» **Stored records**:

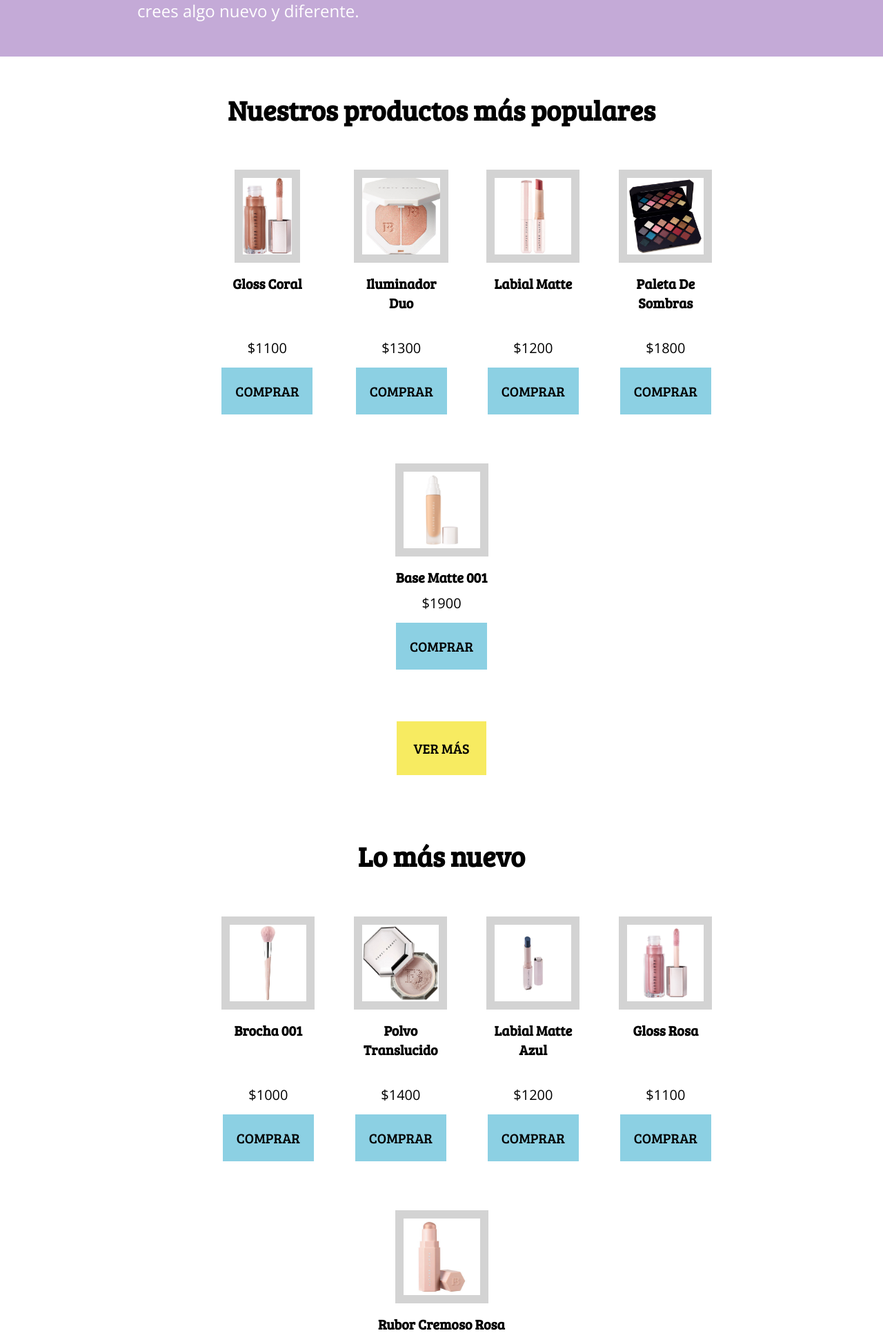
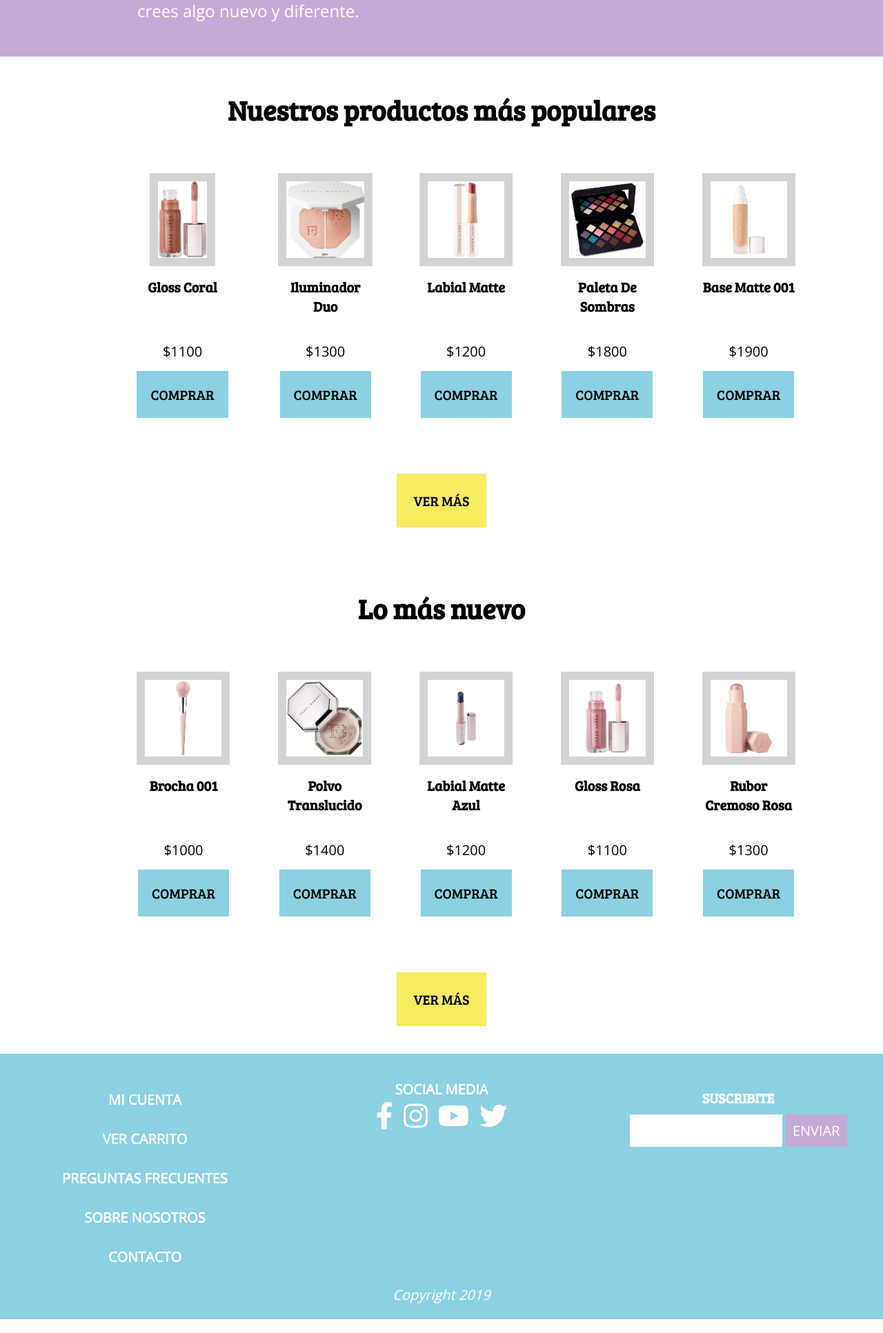
Before and after one commit to jessica-galvan/E-Commerce, a PHP site: page / in a window 1280 px wide. Shown: the part 1051-2984 px from the top of the page at 69% size. Run offline with PHP 8.4, Linux system fonts and the light colour scheme; some libraries are stand-ins or nearby versions.

Commit message:
Fix Tamaño Caja Productos
Lo que dice en el titulo.

```diff
--- a/css/product.css
+++ b/css/product.css
@@ -59,7 +59,7 @@
 
 @media (min-width: 992px) { /*DESKTOP*/
   .products {
-    margin: 0 20%;
+    margin: 0 10%;
   }
 
   /*PRODUCT: cada producto*/
--- a/index.php
+++ b/index.php
@@ -29,6 +29,8 @@
 
         <!--Main Cointainer-->
         <main class="main-container">
+
+          <!--SECCION INTRODUCCION/BANNER-->
           <section class="main-photo">
             <div class="banner">
               <img src="img/banner-example.jpg" alt="Banner de Make Up">
```
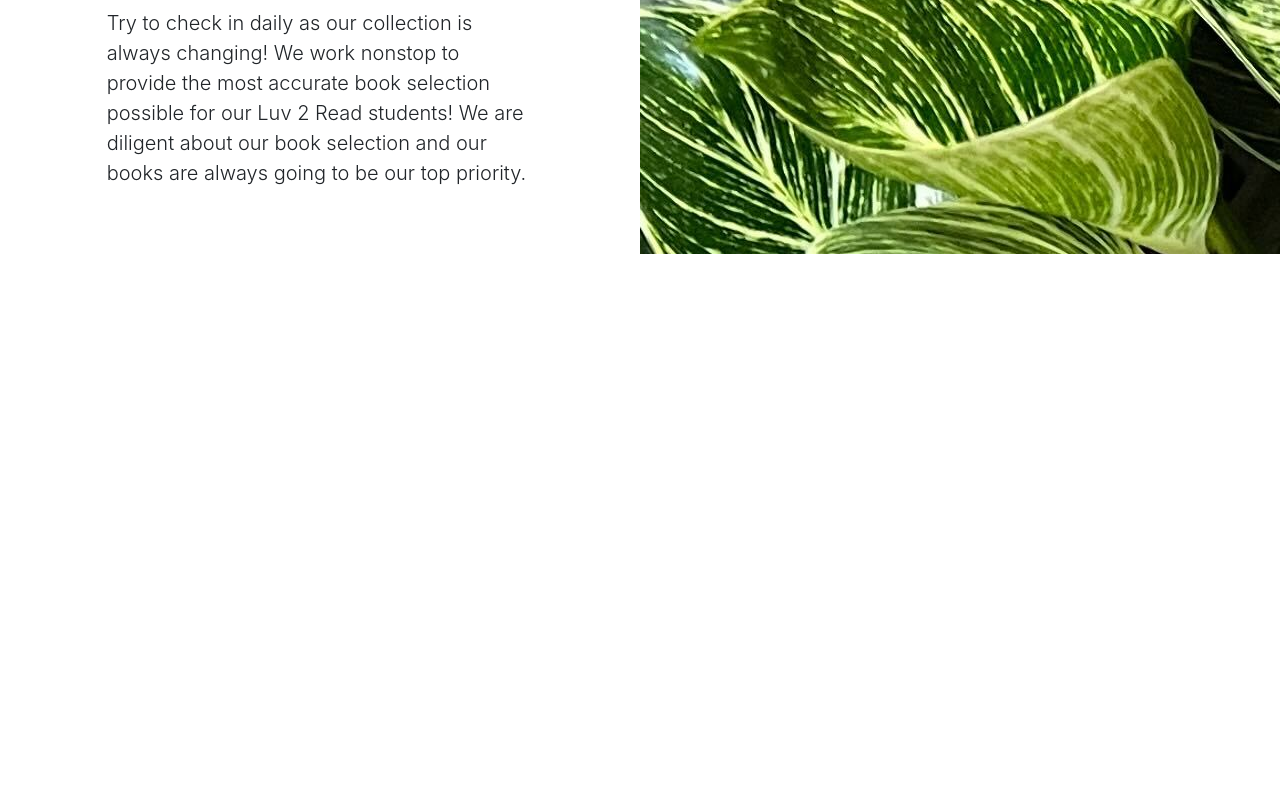
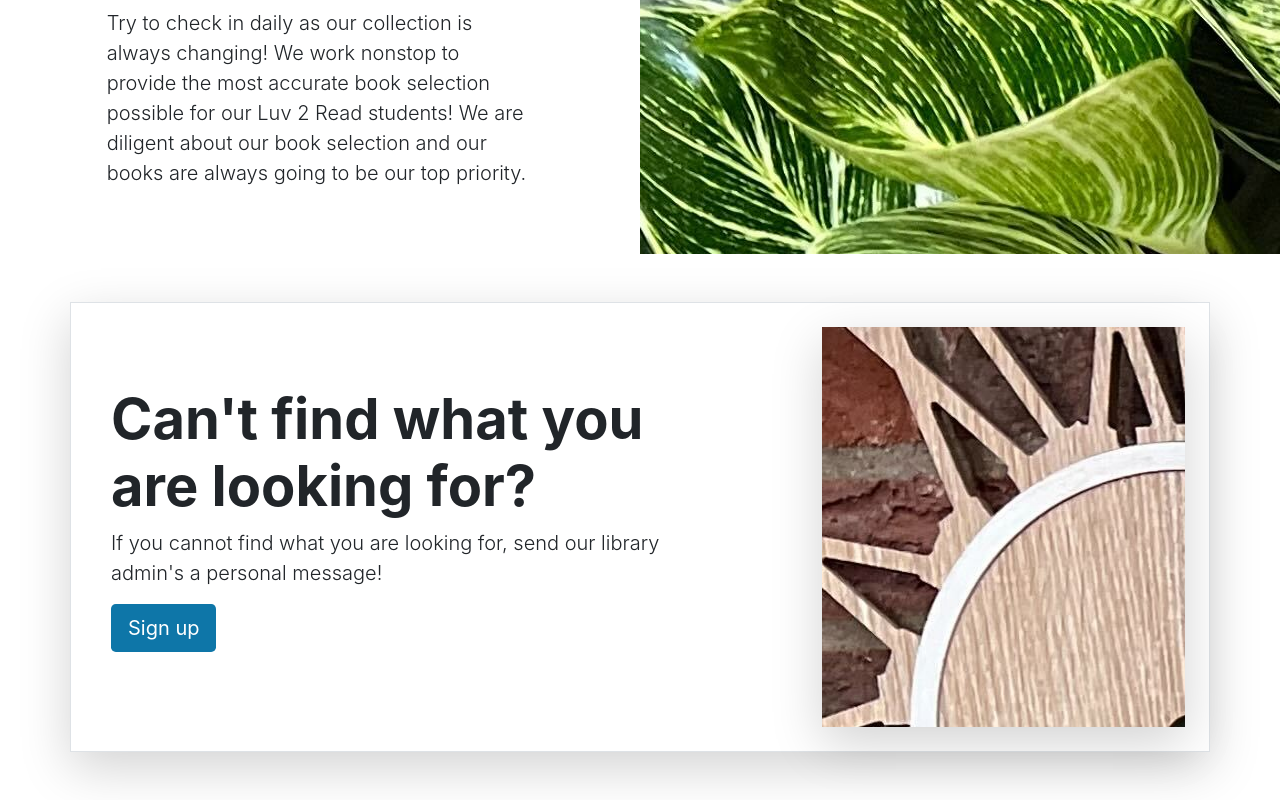
Before and after one commit to vinayvk31/Library-web-app, a React (Create React App) app in the folder 03-frontend/react-library/: page / in a window 1280 px wide. Shown: the part 1670-2470 px from the top of the page. Before the commit the page ends 1924 px from the top, so only its background shows below. Built offline with nearby package versions, Linux system fonts and the light colour scheme.

Commit message:
Creation of Library Services component

```diff
--- a/03-frontend/react-library/src/App.tsx
+++ b/03-frontend/react-library/src/App.tsx
@@ -4,6 +4,7 @@ import { Navbar } from './layouts/NavbarAndFooter/Navbar';
 import { ExploreTopBooks } from './layouts/HomePage/ExploreTopBooks';
 import { Carousel } from './layouts/HomePage/Caorousel';
 import { Heros } from './layouts/HomePage/Heros';
+import { LibraryServices } from './layouts/HomePage/LibraryServices';
 
 function App() {
   return (
@@ -12,6 +13,7 @@ function App() {
       <ExploreTopBooks/>
       <Carousel/>
       <Heros/>
+      <LibraryServices/>
     </div>
 
 
--- /dev/null
+++ b/03-frontend/react-library/src/layouts/HomePage/LibraryServices.tsx
@@ -0,0 +1,23 @@
+export const LibraryServices = () =>{
+    return (
+        <div className="container my-5">
+            <div className="row p-4 align-items-center border shadow-lg">
+                <div className="col-lg-7 p-3">
+                    <h1 className="display-4 fw-bold">
+                        Can't find what you are looking for?
+                    </h1>
+                    <p className="lead">
+                    If you cannot find what you are looking for,
+                        send our library admin's a personal message!
+                    </p>
+                    <div className="d-grid gap-2 justify-content-md-start mb-4 mb-lg-3">
+                        <a className="btn main-color btn-lg text-white" href="#">
+                            Sign up
+                        </a>
+                    </div>
+                </div>
+                <div className="col-lg-4 offset-lg-1 shadow-lg lost-image"></div>
+            </div>
+        </div>
+    );
+}
```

» **Requirement**: The copy must include every record exactly and none of the pictures.

» **Result**:
Before and after one commit to jessica-galvan/E-Commerce, a PHP site: page / in a window 1280 px wide. Shown: the part 1051-2984 px from the top of the page at 69% size. Run offline with PHP 8.4, Linux system fonts and the light colour scheme; some libraries are stand-ins or nearby versions.

Commit message:
Fix Tamaño Caja Productos
Lo que dice en el titulo.

```diff
--- a/css/product.css
+++ b/css/product.css
@@ -59,7 +59,7 @@
 
 @media (min-width: 992px) { /*DESKTOP*/
   .products {
-    margin: 0 20%;
+    margin: 0 10%;
   }
 
   /*PRODUCT: cada producto*/
--- a/index.php
+++ b/index.php
@@ -29,6 +29,8 @@
 
         <!--Main Cointainer-->
         <main class="main-container">
+
+          <!--SECCION INTRODUCCION/BANNER-->
           <section class="main-photo">
             <div class="banner">
               <img src="img/banner-example.jpg" alt="Banner de Make Up">
```
Before and after one commit to vinayvk31/Library-web-app, a React (Create React App) app in the folder 03-frontend/react-library/: page / in a window 1280 px wide. Shown: the part 1670-2470 px from the top of the page. Before the commit the page ends 1924 px from the top, so only its background shows below. Built offline with nearby package versions, Linux system fonts and the light colour scheme.

Commit message:
Creation of Library Services component

```diff
--- a/03-frontend/react-library/src/App.tsx
+++ b/03-frontend/react-library/src/App.tsx
@@ -4,6 +4,7 @@ import { Navbar } from './layouts/NavbarAndFooter/Navbar';
 import { ExploreTopBooks } from './layouts/HomePage/ExploreTopBooks';
 import { Carousel } from './layouts/HomePage/Caorousel';
 import { Heros } from './layouts/HomePage/Heros';
+import { LibraryServices } from './layouts/HomePage/LibraryServices';
 
 function App() {
   return (
@@ -12,6 +13,7 @@ function App() {
       <ExploreTopBooks/>
       <Carousel/>
       <Heros/>
+      <LibraryServices/>
     </div>
 
 
--- /dev/null
+++ b/03-frontend/react-library/src/layouts/HomePage/LibraryServices.tsx
@@ -0,0 +1,23 @@
+export const LibraryServices = () =>{
+    return (
+        <div className="container my-5">
+            <div className="row p-4 align-items-center border shadow-lg">
+                <div className="col-lg-7 p-3">
+                    <h1 className="display-4 fw-bold">
+                        Can't find what you are looking for?
+                    </h1>
+                    <p className="lead">
+                    If you cannot find what you are looking for,
+                        send our library admin's a personal message!
+                    </p>
+                    <div className="d-grid gap-2 justify-content-md-start mb-4 mb-lg-3">
+                        <a className="btn main-color btn-lg text-white" href="#">
+                            Sign up
+                        </a>
+                    </div>
+                </div>
+                <div className="col-lg-4 offset-lg-1 shadow-lg lost-image"></div>
+            </div>
+        </div>
+    );
+}
```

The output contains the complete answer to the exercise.